# [Task statement]
Report each line of the entries below that has the word "href" in it.
/---
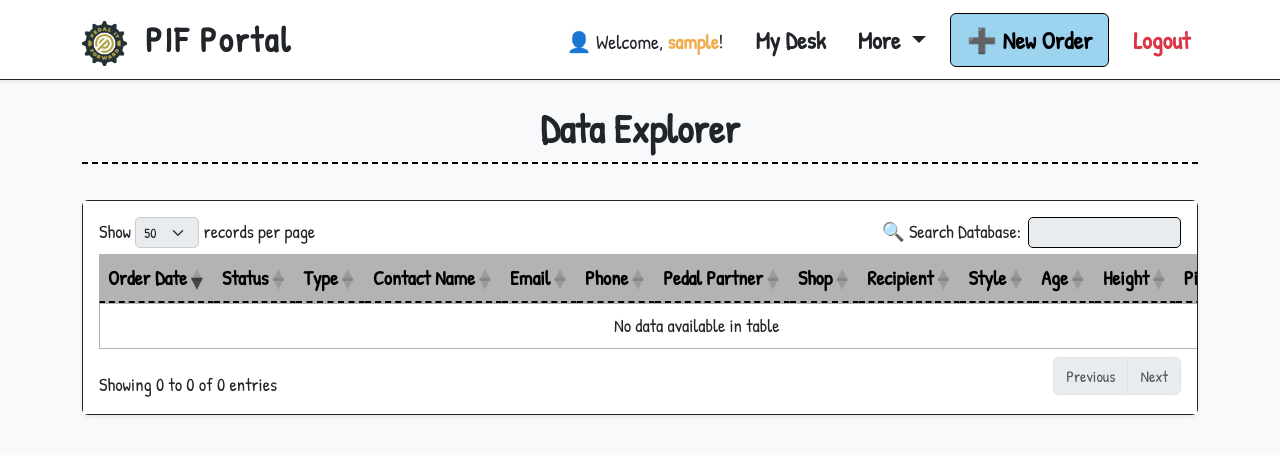
After one commit to ajmasih0309/pif, a Flask app: page /explorer in a window 1280 px wide. The commit adds this page. Shown: the top 455 px of the page. Run offline with Flask 3, Linux system fonts and the light colour scheme; the visitor is signed in with stand-in values (Sample User, id 1); data that the repository does not hold is empty; some libraries are stand-ins or nearby versions.

Commit message:
Added Explorer Page & resolved data issue

```diff
--- a/app.py
+++ b/app.py
@@ -22,7 +22,7 @@ load_dotenv()
 
 # --- Local Module Imports ---
 from database import get_db_connection
-from utils import send_email, format_date, format_phone, clean_int, unformat_phone
+from utils import send_email, format_date, format_phone, clean_int, unformat_phone, fetch_all_orders
 
 
 # =============================================================================
@@ -54,48 +54,14 @@ def login_required(f):
 @app.route('/')
 @login_required
 def index():
-    conn = get_db_connection()
-    query = '''
-    SELECT
-        o.order_id,
-        o.linked_order_id,
-        c.contact_name,
-        c.contact_email,
-        c.contact_phone_number,
-        p.pedal_partner_name,
-        s.shop_location,
-        s.shop_name,
-        r.recipient_name,
-        COALESCE(r.age, o.age) AS age,
-        COALESCE(r.height, o.height) AS height,
-        COALESCE(r.bike_style_preference, o.bike_style_preference) AS bike_style_preference,
-        o.order_date,
-        o.status,
-        o.pickup_date AS date_picked_up,
-        o.order_type
-    FROM orders o
-    JOIN contacts c ON o.contact_id = c.contact_id
-    JOIN recipients r ON o.recipient_id = r.recipient_id
-    JOIN shops s ON o.shop_name = s.shop_name
-    LEFT JOIN pedal_partners p ON o.pedal_partner_id = p.pedal_partner_id;
-    '''
-    raw_items = conn.execute(query).fetchall()
-    conn.close()
+    # 1. Fetch pre-cleaned data
+    items = fetch_all_orders()
 
-    items = []
-    for row in raw_items:
-        row_dict = dict(row)
-
-        # Fallback for legacy records missing a status
-        if not row_dict.get('status'):
-            row_dict['status'] = 'Completed' if row_dict.get('date_picked_up') else 'Open'
-
-        items.append(row_dict)
-
+    # 2. group data for tabbed view
     def group_data(data_list):
         groups = {}
         for item in data_list:
-            key = f"{item['contact_email']}_{item['order_date']}"
+            key = f"{item['contact_name']}_{item['order_date']}"
             if key not in groups:
                 groups[key] = {
                     'contact_name': item['contact_name'],
@@ -402,6 +368,12 @@ def dashboard():
         selected_months=[int(m) for m in selected_months] # Converted to int for easier Jinja template checking
     )
 
+@app.route('/explorer')
+@login_required
+def explorer():
+    items = fetch_all_orders()
+    return render_template('explorer.html', items=items)
+
 # =============================================================================
 # BACKGROUND TASKS
 # =============================================================================
@@ -441,4 +413,4 @@ def check_pickup_deadlines():
 # =============================================================================
 if __name__ == '__main__':
     # DB upgrade removed here — assume you run `python manage_db.py` on deployments
-    app.run(debug=True)
+    app.run(debug=True, port=5001)
--- a/scripts/migrate.py
+++ b/scripts/migrate.py
@@ -1,3 +1,6 @@
+## INACTIVE
+#
+
 import sqlite3
 import pandas as pd
 import os
--- a/templates/base.html
+++ b/templates/base.html
@@ -111,27 +111,37 @@
             <div class="collapse navbar-collapse" id="navbarNav">
                 <ul class="navbar-nav ms-auto fs-4 align-items-center">
                     {% if session.get('username') %}
+                        <!-- Welcome Message -->
                         <li class="nav-item me-4">
                             <span class="navbar-text text-dark fs-5">
                                 👤 Welcome, <strong style="color: #f0ad4e;">{{ session.username }}</strong>!
                             </span>
                         </li>
 
-                        <!-- Updated: Pointing root to My Desk -->
+                        <!-- My Desk -->
                         <li class="nav-item me-3">
                             <a class="nav-link text-dark fw-bold" href="/">My Desk</a>
                         </li>
 
-                        <!-- New: Analytics Dashboard -->
-                        <li class="nav-item me-3">
-                            <a class="nav-link text-dark fw-bold" href="/dashboard">Dashboard</a>
+                        <!-- NEW: "More" Dropdown Menu -->
+                        <li class="nav-item dropdown me-3">
+                            <a class="nav-link dropdown-toggle text-dark fw-bold" href="#" id="navbarDropdown" role="button" data-bs-toggle="dropdown" aria-expanded="false">
+                                More
+                            </a>
+                            <ul class="dropdown-menu border-dark shadow-sm" aria-labelledby="navbarDropdown" style="background-color: #f8f9fa;">
+                                <li><a class="dropdown-item fw-bold text-dark fs-5" href="/dashboard">Dashboard</a></li>
+                                <li><a class="dropdown-item fw-bold text-dark fs-5" href="/explorer">Data Explorer</a></li>
+                            </ul>
                         </li>
 
+                        <!-- New Order Button -->
                         <li class="nav-item me-3">
                             <a class="nav-link fw-bold px-3 rounded" href="/add" style="background-color: #9cd4f0; color: #000; border: 1px solid #000;">
                                 ➕ New Order
                             </a>
                         </li>
+
+                        <!-- Logout -->
                         <li class="nav-item">
                             <a class="nav-link text-danger fw-bold" href="/logout">Logout</a>
                         </li>
--- /dev/null
+++ b/templates/explorer.html
@@ -0,0 +1,102 @@
+{% extends 'base.html' %}
+
+{% block title %}Data Explorer - PIF Portal{% endblock %}
+
+{% block content %}
+<!-- DataTables CSS for Bootstrap 5 -->
+<link rel="stylesheet" type="text/css" href="https://cdn.datatables.net/1.13.6/css/dataTables.bootstrap5.min.css">
+
+<style>
+    /* Ensure DataTables inherits your chalkboard font and sizing */
+    .dataTables_wrapper {
+        font-family: 'Patrick Hand', cursive !important;
+        font-size: 1.15rem;
+    }
+    table.dataTable thead th {
+        background-color: #b3b3b3 !important;
+        color: #000;
+        border-bottom: 2px dashed #000 !important;
+    }
+    .dataTables_filter input {
+        border: 1px solid #000;
+        border-radius: 5px;
+    }
+</style>
+
+<div class="row mt-4 mb-3">
+    <div class="col-12">
+        <h1 class="chalk-header fw-bold text-center">Data Explorer</h1>
+    </div>
+</div>
+
+<div class="card shadow-sm border-dark mb-5">
+    <div class="card-body bg-white table-responsive">
+        <table id="explorerTable" class="table table-bordered table-hover w-100 align-middle text-nowrap">
+            <thead>
+                <tr>
+                    <th>Order Date</th>
+                    <th>Status</th>
+                    <th>Type</th>
+                    <th>Contact Name</th>
+                    <th>Email</th>
+                    <th>Phone</th>
+                    <th>Pedal Partner</th>
+                    <th>Shop</th>
+                    <th>Recipient</th>
+                    <th>Style</th>
+                    <th>Age</th>
+                    <th>Height</th>
+                    <th>Pickup Date</th>
+                </tr>
+            </thead>
+            <tbody>
+                {% for item in items %}
+                <tr>
+                    <td data-sort="{{ item.order_date }}">{{ item.order_date }}</td>
+                    <td>
+                        {% if item.status == 'Completed' %}
+                            <span class="badge bg-success border border-dark text-dark">Completed</span>
+                        {% elif item.status == 'Contacted' %}
+                            <span class="badge bg-info text-dark border border-dark">Contacted</span>
+                        {% elif item.status == 'Cancelled' %}
+                            <span class="badge bg-danger border border-dark">Cancelled</span>
+                        {% else %}
+                            <span class="badge bg-secondary border border-dark">Open</span>
+                        {% endif %}
+                    </td>
+                    <td>{{ item.order_type }}</td>
+                    <td>{{ item.contact_name }}</td>
+                    <td>{{ item.contact_email }}</td>
+                    <td>{{ item.contact_phone_number }}</td>
+                    <td>{{ item.pedal_partner_name }}</td>
+                    <td>{{ item.shop_location }}</td>
+                    <td class="fw-bold">{{ item.recipient_name }}</td>
+                    <td>{{ item.bike_style_preference }}</td>
+                    <td class="text-center">{{ item.age }}</td>
+                    <td>{{ item.height }}</td>
+                    <td class="text-success fw-bold">{{ item.date_picked_up }}</td>
+                </tr>
+                {% endfor %}
+            </tbody>
+        </table>
+    </div>
+</div>
+
+<!-- jQuery and DataTables JS Scripts -->
+<script src="https://code.jquery.com/jquery-3.7.1.min.js"></script>
+<script src="https://cdn.datatables.net/1.13.6/js/jquery.dataTables.min.js"></script>
+<script src="https://cdn.datatables.net/1.13.6/js/dataTables.bootstrap5.min.js"></script>
+
+<script>
+    $(document).ready(function() {
+        $('#explorerTable').DataTable({
+            pageLength: 50, // Display 50 rows per page by default
+            order: [[0, 'desc']], // Sort by Order Date descending automatically
+            language: {
+                search: "🔍 Search Database:",
+                lengthMenu: "Show _MENU_ records per page"
+            }
+        });
+    });
+</script>
+{% endblock %}
--- a/utils.py
+++ b/utils.py
@@ -10,6 +10,7 @@ import smtplib
 from email.mime.text import MIMEText
 from email.mime.multipart import MIMEMultipart
 from flask import render_template, current_app
+from database import get_db_connection
 
 def format_date(d_str):
     if not d_str: return ""
@@ -118,3 +119,54 @@ def send_email(to_email, subject, template_name, **kwargs):
         print(f"Email sent successfully to {test_recipient}")
     except Exception as e:
         print(f"Failed to send email: {e}")
+
+def fetch_all_orders():
+    """
+    Executes the master join query, cleans formats (dates, phones, ints),
+    and returns a list of dictionaries ready for any frontend view.
+    """
+    conn = get_db_connection()
+    query = '''
+    SELECT
+        o.order_id,
+        o.linked_order_id,
+        c.contact_name,
+        c.contact_email,
+        c.contact_phone_number,
+        p.pedal_partner_name,
+        s.shop_location,
+        s.shop_name,
+        r.recipient_name,
+        COALESCE(r.age, o.age) AS age,
+        COALESCE(r.height, o.height) AS height,
+        COALESCE(r.bike_style_preference, o.bike_style_preference) AS bike_style_preference,
+        o.order_date,
+        o.status,
+        o.pickup_date AS date_picked_up,
+        o.order_type
+    FROM orders o
+    LEFT JOIN contacts c ON o.contact_id = c.contact_id
+    LEFT JOIN recipients r ON o.recipient_id = r.recipient_id
+    LEFT JOIN shops s ON o.shop_name = s.shop_name
+    LEFT JOIN pedal_partners p ON o.pedal_partner_id = p.pedal_partner_id;
+    '''
+    raw_items = conn.execute(query).fetchall()
+    conn.close()
+
+    items = []
+    for row in raw_items:
+        row_dict = dict(row)
+
+        # Fallback for legacy records missing a status
+        if not row_dict.get('status'):
+            row_dict['status'] = 'Completed' if row_dict.get('date_picked_up') else 'Open'
+
+        # Clean formatting directly at the source
+        row_dict['contact_phone_number'] = format_phone(row_dict.get('contact_phone_number'))
+        row_dict['order_date'] = format_date(row_dict.get('order_date'))
+        row_dict['date_picked_up'] = format_date(row_dict.get('date_picked_up'))
+        row_dict['age'] = clean_int(row_dict.get('age'))
+
+        items.append(row_dict)
+
+    return items
```
Also changed, not shown: templates/index.html (+25 -5 lines).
\---
# [Solution to this exercise]
                             <a class="nav-link text-dark fw-bold" href="/">My Desk</a>
-                            <a class="nav-link text-dark fw-bold" href="/dashboard">Dashboard</a>
+                            <a class="nav-link dropdown-toggle text-dark fw-bold" href="#" id="navbarDropdown" role="button" data-bs-toggle="dropdown" aria-expanded="false">
+                                <li><a class="dropdown-item fw-bold text-dark fs-5" href="/dashboard">Dashboard</a></li>
+                                <li><a class="dropdown-item fw-bold text-dark fs-5" href="/explorer">Data Explorer</a></li>
                             <a class="nav-link fw-bold px-3 rounded" href="/add" style="background-color: #9cd4f0; color: #000; border: 1px solid #000;">
                             <a class="nav-link text-danger fw-bold" href="/logout">Logout</a>
+<link rel="stylesheet" type="text/css" href="https://cdn.datatables.net/1.13.6/css/dataTables.bootstrap5.min.css">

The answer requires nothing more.